THE PROBLEM –
State how many lines of the material below contain the word "create". Add nothing else.

======== RAW DATA ========

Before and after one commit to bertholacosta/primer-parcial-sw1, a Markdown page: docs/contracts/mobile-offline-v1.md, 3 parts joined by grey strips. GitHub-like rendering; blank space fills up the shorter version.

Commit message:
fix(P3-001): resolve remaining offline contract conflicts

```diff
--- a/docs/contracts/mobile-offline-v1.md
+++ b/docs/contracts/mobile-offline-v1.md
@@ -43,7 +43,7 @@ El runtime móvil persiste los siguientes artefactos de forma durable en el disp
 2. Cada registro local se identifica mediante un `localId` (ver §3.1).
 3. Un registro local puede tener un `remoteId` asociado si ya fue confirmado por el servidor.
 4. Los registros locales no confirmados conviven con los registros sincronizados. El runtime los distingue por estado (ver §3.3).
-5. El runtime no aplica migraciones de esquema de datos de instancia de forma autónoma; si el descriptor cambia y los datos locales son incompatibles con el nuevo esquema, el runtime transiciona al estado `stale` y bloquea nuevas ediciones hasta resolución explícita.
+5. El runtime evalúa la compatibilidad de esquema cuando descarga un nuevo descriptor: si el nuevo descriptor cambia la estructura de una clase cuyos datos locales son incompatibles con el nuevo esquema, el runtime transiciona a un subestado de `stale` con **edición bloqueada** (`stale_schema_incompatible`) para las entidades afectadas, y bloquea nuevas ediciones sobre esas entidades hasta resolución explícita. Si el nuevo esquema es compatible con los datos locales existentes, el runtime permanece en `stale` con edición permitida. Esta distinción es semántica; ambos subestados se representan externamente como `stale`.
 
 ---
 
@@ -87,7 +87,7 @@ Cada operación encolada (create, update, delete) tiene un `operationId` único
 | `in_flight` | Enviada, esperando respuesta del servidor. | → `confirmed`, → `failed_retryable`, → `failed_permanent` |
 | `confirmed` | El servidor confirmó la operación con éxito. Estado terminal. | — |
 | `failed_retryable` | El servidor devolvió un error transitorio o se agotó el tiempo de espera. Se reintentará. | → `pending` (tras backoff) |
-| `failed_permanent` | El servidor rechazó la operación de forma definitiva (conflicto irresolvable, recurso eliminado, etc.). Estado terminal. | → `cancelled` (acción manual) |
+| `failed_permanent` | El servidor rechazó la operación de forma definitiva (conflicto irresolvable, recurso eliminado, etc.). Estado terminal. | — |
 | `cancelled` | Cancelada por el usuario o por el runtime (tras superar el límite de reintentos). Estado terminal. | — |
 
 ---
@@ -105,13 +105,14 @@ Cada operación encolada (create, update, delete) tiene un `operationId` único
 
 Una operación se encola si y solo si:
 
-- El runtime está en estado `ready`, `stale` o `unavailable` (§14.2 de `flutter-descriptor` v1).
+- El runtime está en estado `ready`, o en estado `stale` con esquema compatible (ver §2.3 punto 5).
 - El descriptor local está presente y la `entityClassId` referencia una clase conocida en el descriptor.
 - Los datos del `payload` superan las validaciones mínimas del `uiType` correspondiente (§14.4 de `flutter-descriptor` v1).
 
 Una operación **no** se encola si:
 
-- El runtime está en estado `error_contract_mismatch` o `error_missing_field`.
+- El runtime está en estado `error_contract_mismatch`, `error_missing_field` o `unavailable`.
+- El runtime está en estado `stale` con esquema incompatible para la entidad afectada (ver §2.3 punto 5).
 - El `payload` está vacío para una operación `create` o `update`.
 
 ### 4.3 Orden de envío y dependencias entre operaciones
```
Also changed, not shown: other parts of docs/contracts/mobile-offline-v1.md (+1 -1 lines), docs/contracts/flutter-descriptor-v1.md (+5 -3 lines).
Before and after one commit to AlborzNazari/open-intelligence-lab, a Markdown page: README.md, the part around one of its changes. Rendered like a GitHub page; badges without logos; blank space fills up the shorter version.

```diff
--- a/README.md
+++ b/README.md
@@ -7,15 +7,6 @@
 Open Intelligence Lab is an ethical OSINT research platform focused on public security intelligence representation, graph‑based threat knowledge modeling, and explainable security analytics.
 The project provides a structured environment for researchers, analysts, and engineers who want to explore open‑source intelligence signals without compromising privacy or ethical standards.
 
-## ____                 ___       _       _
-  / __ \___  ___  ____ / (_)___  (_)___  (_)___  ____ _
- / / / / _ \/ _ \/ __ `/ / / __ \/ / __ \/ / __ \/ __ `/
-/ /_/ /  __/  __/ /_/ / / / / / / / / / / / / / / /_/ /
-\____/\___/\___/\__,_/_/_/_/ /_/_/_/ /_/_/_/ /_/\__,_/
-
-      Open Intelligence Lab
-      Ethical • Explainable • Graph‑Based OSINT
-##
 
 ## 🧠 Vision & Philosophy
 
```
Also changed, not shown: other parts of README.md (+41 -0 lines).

========

ANSWER TO THIS TASK –
3